“Man you a gas, you a wild boy, look here, the pizza guy got two pepsis to go (Ceasar: two, tech nines) and the big coffee guy got a double expresso with a straw (Chico: sawed off, double barrel shotgun plus machete) and guess what!”

“What man,” Joven asked, beginning to laugh at Brown’s high pitched excited voice.

“Yo nigga, aka yours forever, got a Big Mac sandwich, two all beef patties, special sauce lettuce cheese, brotha. With fries. (Brown: Israeli Mack 11 Semi-auto with reversable clips three hundred rounds each) Fries baby! Frankly I’m a little aroused.”

“And the strawberry shakes? (tear gas) what about that. We have to even it out, they’ll have plenty of food (guns) there at the meeting.”

“Got it. You holdin.’”

“Yeah, I brough some cigar and a Zip lighter (six-round revolver pistol) one for Klien, one and five for Batista. He likes to smoke.”

“Well yeppeekiyeah.”

Ronaldo laughs,

“You’re straight out of a bad 70s movie man. Look play time is over you’re excited and all that but ya’ll better be on point or else I’m comin’ back from the grave and throw a party for all of you (kill everyone). And uh Brown, about Atlantic City….”

“Don’t even mention it. All is well, Allah is in his holy temple.”

“You need professional help. Bueno suerte.”

“Bone suer what the hell does that mean?”

“All these years you been kickin’ it with latin-cats you don’t know what that means?”

“For some reason I never gave a shit, I sincerely hope you don’t hold that against me my Afro-Hispanic brotha.”

“Oh you done lost it. It means good luck.”

“Hide ho.”

Joven shakes his head smiling and seeing the road sign that led to the exit where the country club is. He exits the interstate, navigates the service road and heads up a steep hill. The club is at the summit of the hill. It’s an exclusive Nevada country club of less than 30 members—most on the board of La Hoya, but also some casino executives and Nevada legislators. The car approaches a large two-sided iron gate which leads into a giant coutyard drive way with a circular parking lot surrouding an elegant three-level fountain.

At that moment, Ronaldo remembered how much he hates this type of enviroment. He’d seen it earlier in the day and was reminded of how he loathes aristocrats even though he is a millionare.

He longs at that moment to be singing folk songs with Campesinos on the island or drinking a brew on 145th st. sittin’ on a stoop watching the kids play in a dirty Harlem waterplug.

Meanwhile his mind switches to the plan. The burly, muderous, thug guards let him right in, with indifferent stares, no irony, no hate, nothing. Professional.

He wants to get in the meeting, dispense with pleasantries, reliquish his interest have them transfer and make sure the money is in his foreign account and then fly on a chartered private get-away plane to Cuba where he would seek political asylum and grease local palms while
he figured out his next move. What a stupid plan, he admits to himself.
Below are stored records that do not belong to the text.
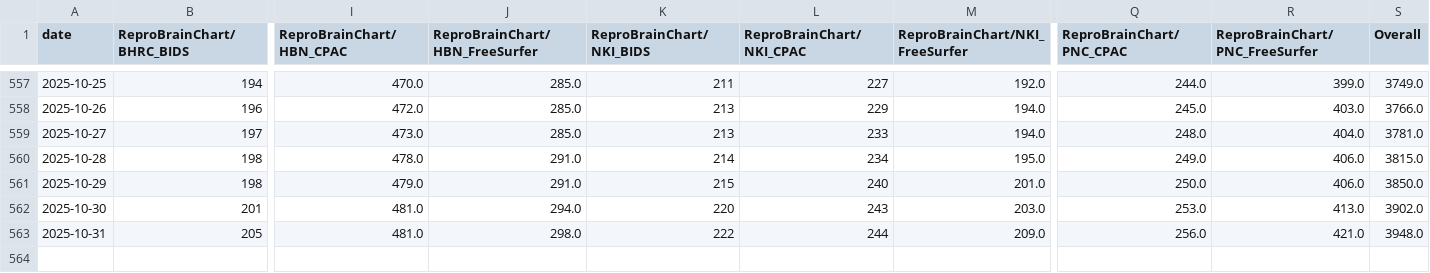
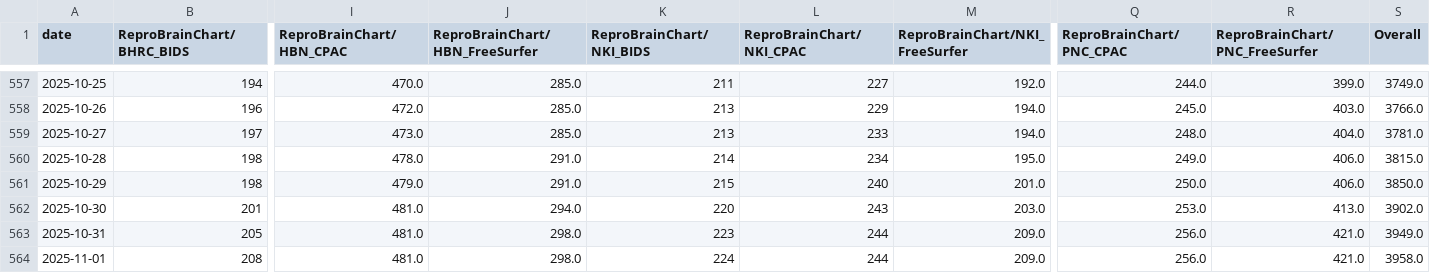
Before and after one commit to ReproBrainChart/ReproBrainChart.github.io, a CSV file: _data/clone-tracking/cumulative/all_repos_cumulative.csv, drawn as a sheet; only a part is shown, gaps mark what is left out; rows hold the shown columns only; the diff names each change by its address in the sheet, - before the commit and + after, or states it on an @@ line.

```diff
--- a/_data/clone-tracking/cumulative/all_repos_cumulative.csv
+++ b/_data/clone-tracking/cumulative/all_repos_cumulative.csv
-K563 (ReproBrainChart/NKI_BIDS): 222
+K563 (ReproBrainChart/NKI_BIDS): 223
-S563 (Overall): 3948.0
+S563 (Overall): 3949.0
+row 564: 2025-11-01 | 208 | 481.0 | 298.0 | 224 | 244 | 209.0 | 256.0 | 421.0 | 3958.0
```
Also changed, not shown: _data/clone-tracking/cumulative/ReproBrainChart_BHRC_BIDS_cum_clones.csv, _data/clone-tracking/cumulative/ReproBrainChart_BHRC_CPAC_cum_clones.csv, 32 other files.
But, the likely course of action is that he will everybody except Ortega, his father, hopefully it wouldn’t come to that.

He drummed on the steering wheel, nervous, pulling up to the valet park, in front of the palatial entrance. He hops out, struting, feeling his iron rub against his ankle. They don’t even frisk him.

A limo pulls up, he whirls around.

The limo stops at the valet.

Oh shit!

She steps out.

His heart jumps.

Damn, what is she doing here?

Juanita, still delicious, still dreaming of owning her own retail chain no doubt. Still clueless. She’s no idiot but she still doesn’t deserve to be caught in a fire-fight though.

What the hell is she doing here?

Then he figures it out. Insurance policy, human shield, game-leveling pawn, pretty sacrificial lamb. Human shield.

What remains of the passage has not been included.